* _TASK GOAL_
Leaving out all pictures, retype the records exactly.

* _INFORMATION PROVIDED_
• • • • •
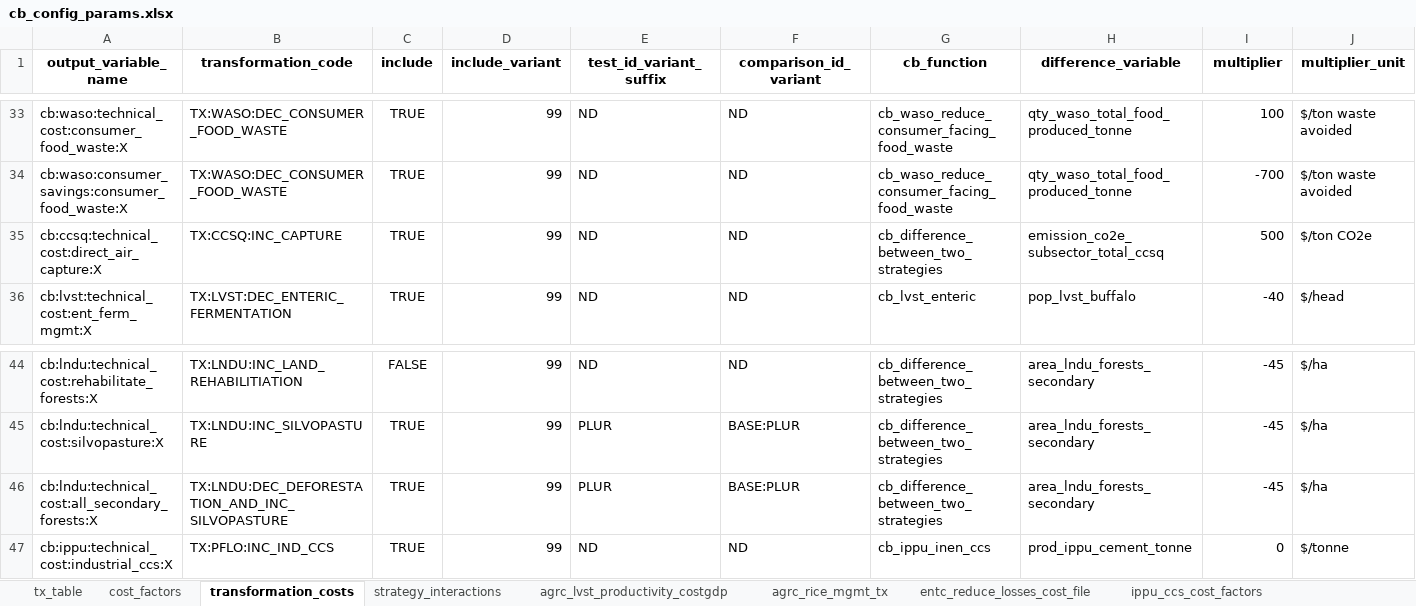
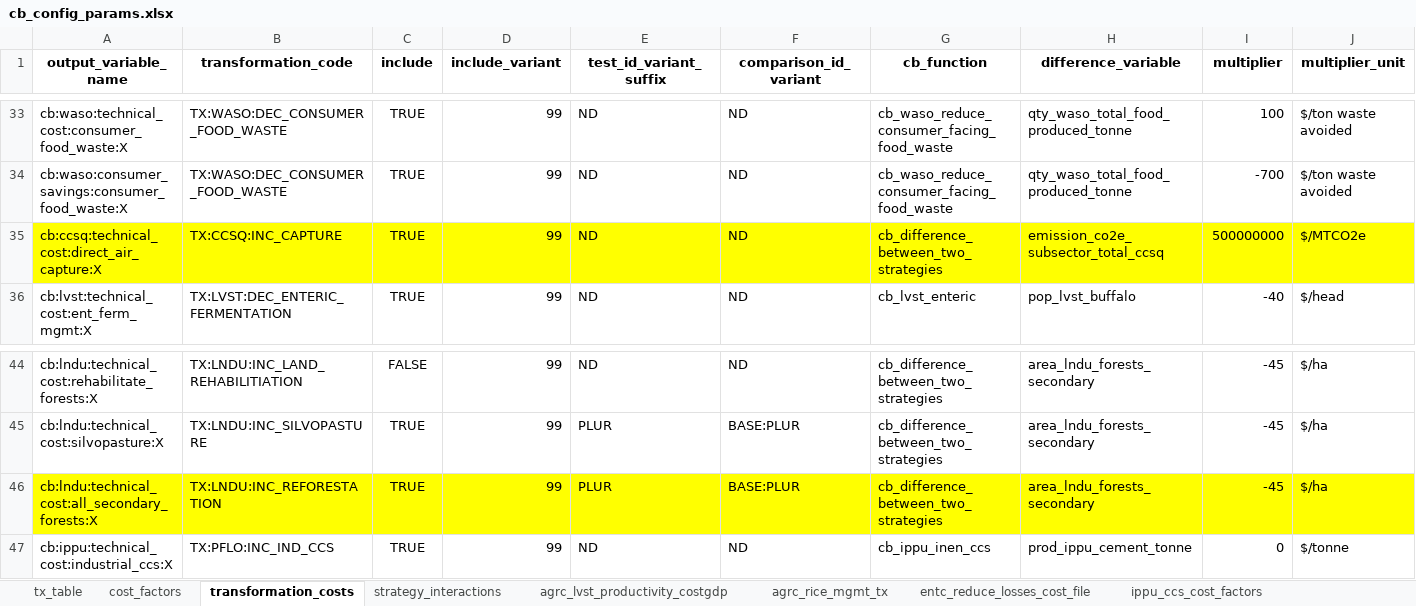
Before and after one commit to sisepuede-framework/ssp_morocco, an Excel workbook: ssp_modeling/cost-benefits/cb_config_files/cb_config_params.xlsx, sheet transformation_costs, drawn as a sheet; only a part is shown, gaps mark what is left out; values as stored, in another font and other column widths than the file's, no borders; the diff covers the shown part only; the diff names each change by its address in the sheet, - before the commit and + after, or states it on an @@ line.

Commit message:
upload cost benefits so it works with tableau

```diff
--- a/ssp_modeling/cost-benefits/cb_config_files/cb_config_params.xlsx (sheet transformation_costs)
+++ b/ssp_modeling/cost-benefits/cb_config_files/cb_config_params.xlsx (sheet transformation_costs)
-A35:J35 fill: none
+A35:J35 fill: #FFFF00
-I35 (multiplier): 500
+I35 (multiplier): 500000000
-J35 (multiplier_unit): $/ton CO2e
+J35 (multiplier_unit): $/MTCO2e
-A46:J46 fill: none
+A46:J46 fill: #FFFF00
-B46 (transformation_code): TX:LNDU:DEC_DEFORESTATION_AND_INC_SILVOPASTURE
+B46 (transformation_code): TX:LNDU:INC_REFORESTATION
```
Also changed, not shown: cell formats elsewhere in this sheet, sheet cost_factors, sheet LNDU_soil_carbon_fractions, sheet agrc_lvst_productivity_costgdp, sheet entc_reduce_losses_cost_file, formulas that keep their value, 3 other files.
• • • • •
* _RESULT OF THE TASK_
Before and after one commit to sisepuede-framework/ssp_morocco, an Excel workbook: ssp_modeling/cost-benefits/cb_config_files/cb_config_params.xlsx, sheet transformation_costs, drawn as a sheet; only a part is shown, gaps mark what is left out; values as stored, in another font and other column widths than the file's, no borders; the diff covers the shown part only; the diff names each change by its address in the sheet, - before the commit and + after, or states it on an @@ line.

Commit message:
upload cost benefits so it works with tableau

```diff
--- a/ssp_modeling/cost-benefits/cb_config_files/cb_config_params.xlsx (sheet transformation_costs)
+++ b/ssp_modeling/cost-benefits/cb_config_files/cb_config_params.xlsx (sheet transformation_costs)
-A35:J35 fill: none
+A35:J35 fill: #FFFF00
-I35 (multiplier): 500
+I35 (multiplier): 500000000
-J35 (multiplier_unit): $/ton CO2e
+J35 (multiplier_unit): $/MTCO2e
-A46:J46 fill: none
+A46:J46 fill: #FFFF00
-B46 (transformation_code): TX:LNDU:DEC_DEFORESTATION_AND_INC_SILVOPASTURE
+B46 (transformation_code): TX:LNDU:INC_REFORESTATION
```
Also changed, not shown: cell formats elsewhere in this sheet, sheet cost_factors, sheet LNDU_soil_carbon_fractions, sheet agrc_lvst_productivity_costgdp, sheet entc_reduce_losses_cost_file, formulas that keep their value, 3 other files.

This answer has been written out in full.